[Opening Recorded data section]

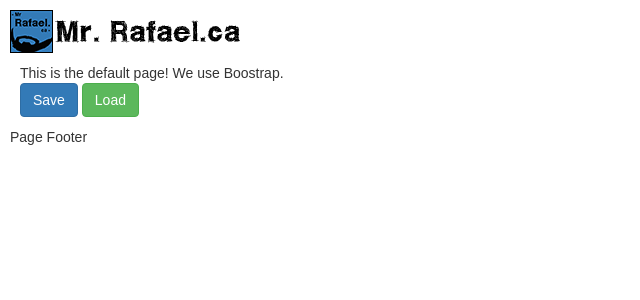
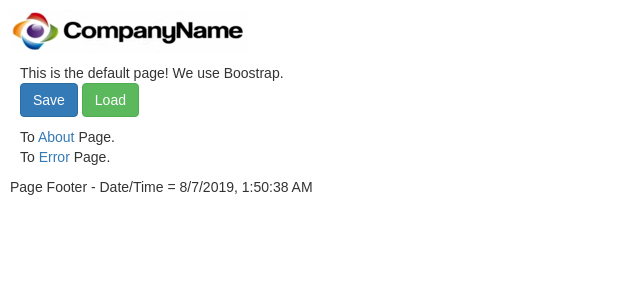
Before and after one commit to rafaelpassarela/empty_project_mysql_migrations, a React (Create React App) app in the folder frontend-react-web/: page / in a window 1280 px wide. Shown: the top 300 px of the page, without its empty margins (0-640 px from the left). Built offline with nearby package versions, Linux system fonts and the light colour scheme.

Commit message:
AboutPage

```diff
--- a/frontend-react-web/src/components/footer.component.tsx
+++ b/frontend-react-web/src/components/footer.component.tsx
@@ -3,9 +3,10 @@ import * as React from 'react';
 class FooterComponent extends React.Component {
 
   public render() {
+    let datetime = new Date().toLocaleString();
     return (
       <div>
-        Page Footer
+        Page Footer - Date/Time = {datetime}
       </div>
     );
   }
--- a/frontend-react-web/src/components/header.component.tsx
+++ b/frontend-react-web/src/components/header.component.tsx
@@ -1,4 +1,5 @@
 import * as React from 'react';
+import { Link } from 'react-router-dom';
 
 // custom logo
 import logo from '../img/logo_small.png';
@@ -6,9 +7,12 @@ import logo from '../img/logo_small.png';
 class HeaderComponent extends React.Component {
 
   public render() {
+
     return (
       <div>
-        <img src={logo}/>
+        <Link to="/">
+          <img src={logo}/>
+        </Link>
       </div>
     );
   }
--- a/frontend-react-web/src/helpers/router.place.holder.tsx
+++ b/frontend-react-web/src/helpers/router.place.holder.tsx
@@ -3,6 +3,7 @@ import { Route, Switch } from 'react-router-dom';
 
 // Available pages
 import HomePage from '../pages/home.page.component';
+import AboutPage from '../pages/about.page.component';
 import Error404Page from '../pages/notfound404.page.component';
 
 
@@ -18,6 +19,7 @@ class RouterPlaceHolder extends React.Component {
             <div>
                 <Switch>
                     <Route path="/" exact component={HomePage} />
+                    <Route path="/about" component={AboutPage} />
                     <Route component={Error404Page} />
                 </Switch>
             </div>
--- /dev/null
+++ b/frontend-react-web/src/pages/about.page.component.tsx
@@ -0,0 +1,15 @@
+import * as React from 'react';
+
+class AboutPage extends React.Component {
+
+  public render() {
+    return (
+      <div>
+        It's me, React!
+      </div>
+    );
+  }
+
+}
+
+export default AboutPage;
--- a/frontend-react-web/src/pages/home.page.component.tsx
+++ b/frontend-react-web/src/pages/home.page.component.tsx
@@ -1,5 +1,7 @@
 import * as React from 'react';
+import { Link } from 'react-router-dom';
 import { Button } from 'react-bootstrap';
+
 import { setUser, getUser, removeUser } from '../helpers/cookie.helper';
 import '../inc/App.css';
 
@@ -27,6 +29,8 @@ class HomePage extends React.Component {
           <Button bsStyle="primary" onClick={this.handleSave}>Save</Button>&nbsp;
           <Button bsStyle="success" onClick={this.handleLoad}>Load</Button>
         </p>
+        To <Link to="/about">About</Link> Page. <br/>
+        To <Link to="/PageNotFound">Error</Link> Page.<br/>
       </div>
     );
   }
--- a/frontend-react-web/src/pages/notfound404.page.component.tsx
+++ b/frontend-react-web/src/pages/notfound404.page.component.tsx
@@ -2,14 +2,16 @@ import * as React from 'react';
 
 class Error404Page extends React.Component {
 
-  Render() {
+  render() {
     return (
       <div>
-Not Found, sorry!
+        <br/>
+        Not Found, sorry!
+        <br/>
       </div>
     );
   }
 
 }
 
-export default Error404Page
+export default Error404Page;
```
Also changed, not shown: frontend-react-web/src/img/logo_small.png, 1 other file (tests, documents, lock files or other folders).
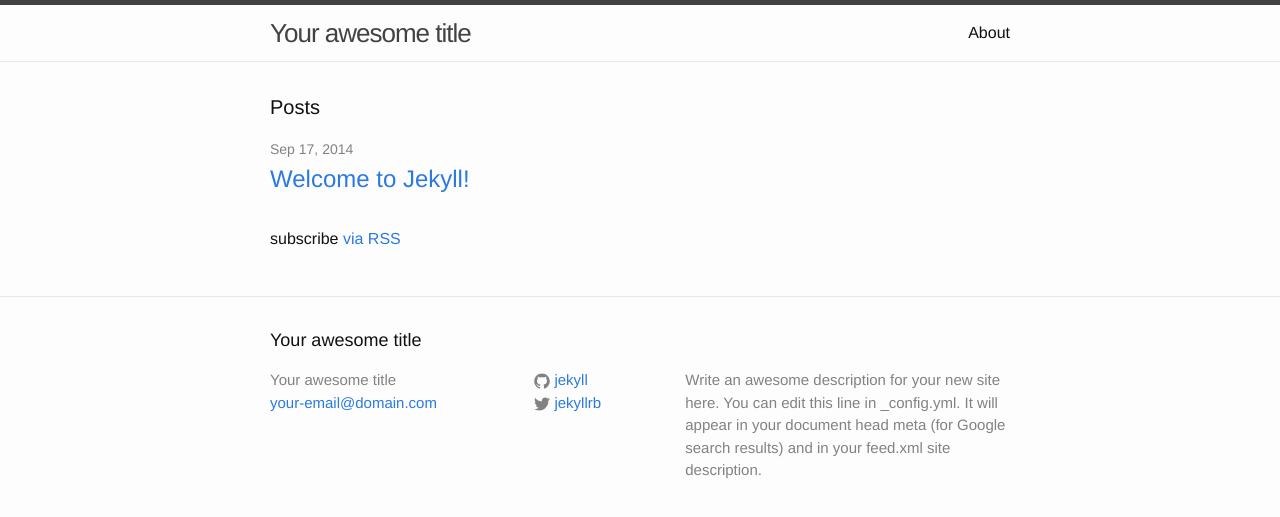
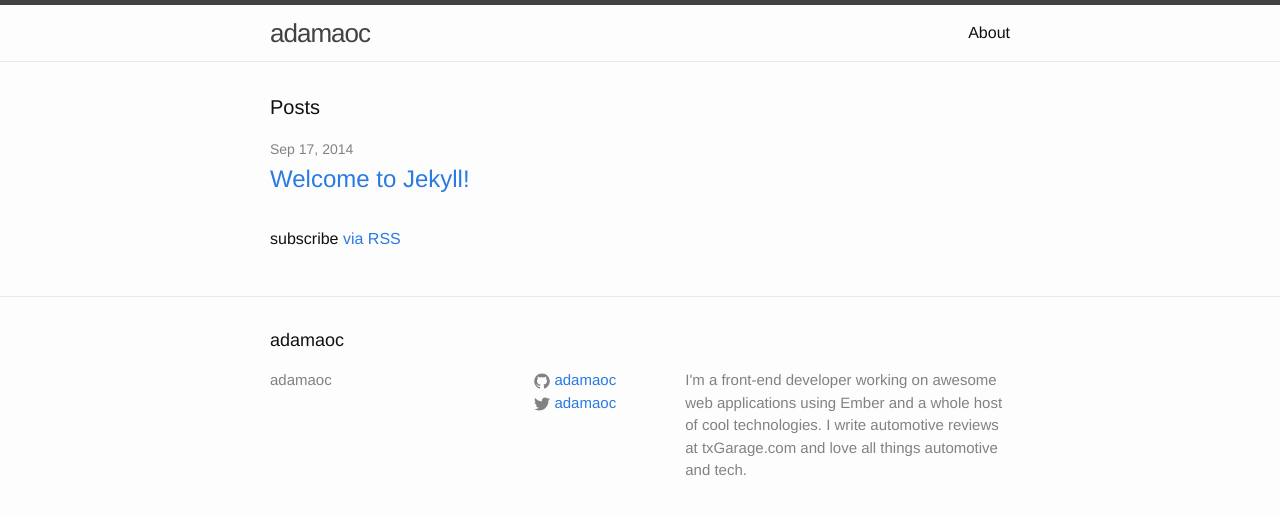
Before and after one commit to adamaoc/adamaoc.github.io, a Jekyll site: the page built from index.html, in a window 1280 px wide. Shown: the top 517 px of the page. Built offline with Jekyll 4.4.1, drawn with Linux system fonts in a browser that asks for light colours.

Commit message:
Update _config.yml

```diff
--- a/_config.yml
+++ b/_config.yml
@@ -1,14 +1,13 @@
 # Site settings
-title: Your awesome title
-email: your-email@domain.com
+title: adamaoc
+
 description: > # this means to ignore newlines until "baseurl:"
-  Write an awesome description for your new site here. You can edit this
-  line in _config.yml. It will appear in your document head meta (for
-  Google search results) and in your feed.xml site description.
+  I'm a front-end developer working on awesome web applications using Ember and a whole host of cool technologies.
+  I write automotive reviews at txGarage.com and love all things automotive and tech.
 baseurl: "" # the subpath of your site, e.g. /blog/
 url: "http://yourdomain.com" # the base hostname & protocol for your site
-twitter_username: jekyllrb
-github_username:  jekyll
+twitter_username: adamaoc
+github_username:  adamaoc
 
 # Build settings
 markdown: kramdown
```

[Closing Recorded data section]

**Task**
Set down every entry exactly; omit the pictures.

**Answer**
Before and after one commit to rafaelpassarela/empty_project_mysql_migrations, a React (Create React App) app in the folder frontend-react-web/: page / in a window 1280 px wide. Shown: the top 300 px of the page, without its empty margins (0-640 px from the left). Built offline with nearby package versions, Linux system fonts and the light colour scheme.

Commit message:
AboutPage

```diff
--- a/frontend-react-web/src/components/footer.component.tsx
+++ b/frontend-react-web/src/components/footer.component.tsx
@@ -3,9 +3,10 @@ import * as React from 'react';
 class FooterComponent extends React.Component {
 
   public render() {
+    let datetime = new Date().toLocaleString();
     return (
       <div>
-        Page Footer
+        Page Footer - Date/Time = {datetime}
       </div>
     );
   }
--- a/frontend-react-web/src/components/header.component.tsx
+++ b/frontend-react-web/src/components/header.component.tsx
@@ -1,4 +1,5 @@
 import * as React from 'react';
+import { Link } from 'react-router-dom';
 
 // custom logo
 import logo from '../img/logo_small.png';
@@ -6,9 +7,12 @@ import logo from '../img/logo_small.png';
 class HeaderComponent extends React.Component {
 
   public render() {
+
     return (
       <div>
-        <img src={logo}/>
+        <Link to="/">
+          <img src={logo}/>
+        </Link>
       </div>
     );
   }
--- a/frontend-react-web/src/helpers/router.place.holder.tsx
+++ b/frontend-react-web/src/helpers/router.place.holder.tsx
@@ -3,6 +3,7 @@ import { Route, Switch } from 'react-router-dom';
 
 // Available pages
 import HomePage from '../pages/home.page.component';
+import AboutPage from '../pages/about.page.component';
 import Error404Page from '../pages/notfound404.page.component';
 
 
@@ -18,6 +19,7 @@ class RouterPlaceHolder extends React.Component {
             <div>
                 <Switch>
                     <Route path="/" exact component={HomePage} />
+                    <Route path="/about" component={AboutPage} />
                     <Route component={Error404Page} />
                 </Switch>
             </div>
--- /dev/null
+++ b/frontend-react-web/src/pages/about.page.component.tsx
@@ -0,0 +1,15 @@
+import * as React from 'react';
+
+class AboutPage extends React.Component {
+
+  public render() {
+    return (
+      <div>
+        It's me, React!
+      </div>
+    );
+  }
+
+}
+
+export default AboutPage;
--- a/frontend-react-web/src/pages/home.page.component.tsx
+++ b/frontend-react-web/src/pages/home.page.component.tsx
@@ -1,5 +1,7 @@
 import * as React from 'react';
+import { Link } from 'react-router-dom';
 import { Button } from 'react-bootstrap';
+
 import { setUser, getUser, removeUser } from '../helpers/cookie.helper';
 import '../inc/App.css';
 
@@ -27,6 +29,8 @@ class HomePage extends React.Component {
           <Button bsStyle="primary" onClick={this.handleSave}>Save</Button>&nbsp;
           <Button bsStyle="success" onClick={this.handleLoad}>Load</Button>
         </p>
+        To <Link to="/about">About</Link> Page. <br/>
+        To <Link to="/PageNotFound">Error</Link> Page.<br/>
       </div>
     );
   }
--- a/frontend-react-web/src/pages/notfound404.page.component.tsx
+++ b/frontend-react-web/src/pages/notfound404.page.component.tsx
@@ -2,14 +2,16 @@ import * as React from 'react';
 
 class Error404Page extends React.Component {
 
-  Render() {
+  render() {
     return (
       <div>
-Not Found, sorry!
+        <br/>
+        Not Found, sorry!
+        <br/>
       </div>
     );
   }
 
 }
 
-export default Error404Page
+export default Error404Page;
```
Also changed, not shown: frontend-react-web/src/img/logo_small.png, 1 other file (tests, documents, lock files or other folders).
Before and after one commit to adamaoc/adamaoc.github.io, a Jekyll site: the page built from index.html, in a window 1280 px wide. Shown: the top 517 px of the page. Built offline with Jekyll 4.4.1, drawn with Linux system fonts in a browser that asks for light colours.

Commit message:
Update _config.yml

```diff
--- a/_config.yml
+++ b/_config.yml
@@ -1,14 +1,13 @@
 # Site settings
-title: Your awesome title
-email: your-email@domain.com
+title: adamaoc
+
 description: > # this means to ignore newlines until "baseurl:"
-  Write an awesome description for your new site here. You can edit this
-  line in _config.yml. It will appear in your document head meta (for
-  Google search results) and in your feed.xml site description.
+  I'm a front-end developer working on awesome web applications using Ember and a whole host of cool technologies.
+  I write automotive reviews at txGarage.com and love all things automotive and tech.
 baseurl: "" # the subpath of your site, e.g. /blog/
 url: "http://yourdomain.com" # the base hostname & protocol for your site
-twitter_username: jekyllrb
-github_username:  jekyll
+twitter_username: adamaoc
+github_username:  adamaoc
 
 # Build settings
 markdown: kramdown
```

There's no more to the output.